INPUT DATA Start Marker
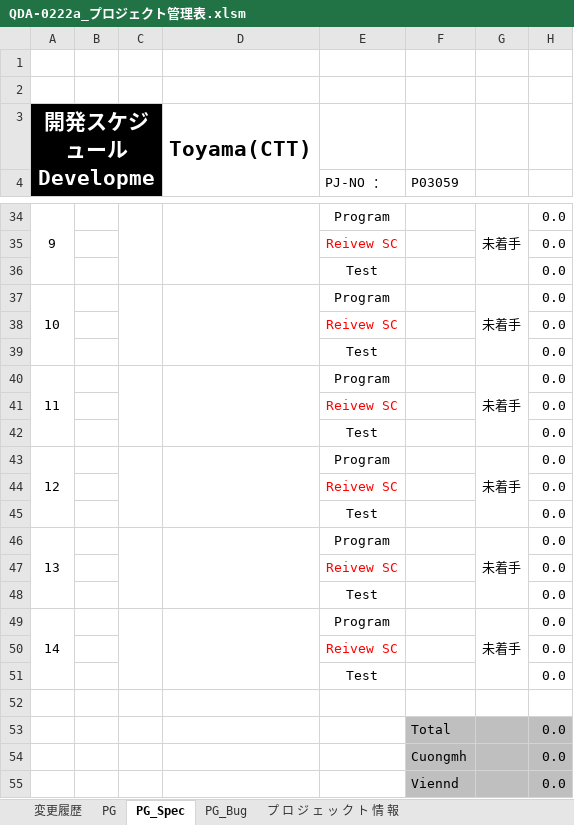
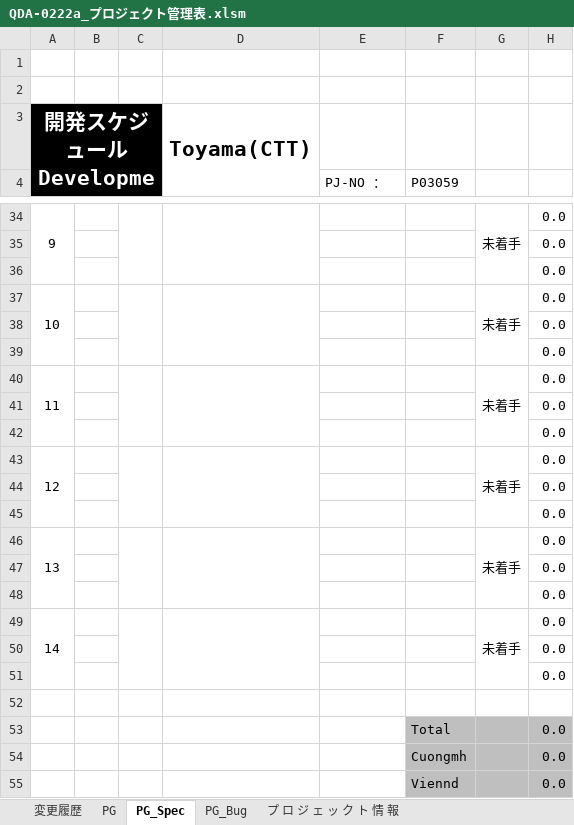
Before and after one commit to vebinhhoanggia/excel, an Excel workbook: src/main/resources/templates/QDA-0222a_プロジェクト管理表.xlsm, sheet PG_Spec, drawn as a sheet; only a part is shown, gaps mark what is left out; long unchanged cells end in …; values as stored, in another font and other column widths than the file's, no borders; conditional formats not drawn; the diff covers the shown part only; the diff names each change by its address in the sheet, - before the commit and + after, or states it on an @@ line.

```diff
--- a/src/main/resources/templates/QDA-0222a_プロジェクト管理表.xlsm (sheet PG_Spec)
+++ b/src/main/resources/templates/QDA-0222a_プロジェクト管理表.xlsm (sheet PG_Spec)
-E34 (PJ-NO ：): Program
+E34 (PJ-NO ：): (empty)
-E35 (PJ-NO ：): Reivew SC
+E35 (PJ-NO ：): (empty)
-E36 (PJ-NO ：): Test
+E36 (PJ-NO ：): (empty)
-E37 (PJ-NO ：): Program
+E37 (PJ-NO ：): (empty)
-E38 (PJ-NO ：): Reivew SC
+E38 (PJ-NO ：): (empty)
-E39 (PJ-NO ：): Test
+E39 (PJ-NO ：): (empty)
-E40 (PJ-NO ：): Program
+E40 (PJ-NO ：): (empty)
-E41 (PJ-NO ：): Reivew SC
+E41 (PJ-NO ：): (empty)
-E42 (PJ-NO ：): Test
+E42 (PJ-NO ：): (empty)
-E43 (PJ-NO ：): Program
+E43 (PJ-NO ：): (empty)
-E44 (PJ-NO ：): Reivew SC
+E44 (PJ-NO ：): (empty)
-E45 (PJ-NO ：): Test
+E45 (PJ-NO ：): (empty)
-E46 (PJ-NO ：): Program
+E46 (PJ-NO ：): (empty)
-E47 (PJ-NO ：): Reivew SC
+E47 (PJ-NO ：): (empty)
-E48 (PJ-NO ：): Test
+E48 (PJ-NO ：): (empty)
-E49 (PJ-NO ：): Program
+E49 (PJ-NO ：): (empty)
-E50 (PJ-NO ：): Reivew SC
+E50 (PJ-NO ：): (empty)
-E51 (PJ-NO ：): Test
+E51 (PJ-NO ：): (empty)
```
Also changed, not shown: 24 edited cells elsewhere in this sheet, sheet PG_Bug, sheet PG, 2 other files.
INPUT DATA End Marker
EXERCISE PROMPT:
Would you please return all lines from the listing above that contain "Program"?

RESPONSE BOX:
-E34 (PJ-NO ：): Program
-E37 (PJ-NO ：): Program
-E40 (PJ-NO ：): Program
-E43 (PJ-NO ：): Program
-E46 (PJ-NO ：): Program
-E49 (PJ-NO ：): Program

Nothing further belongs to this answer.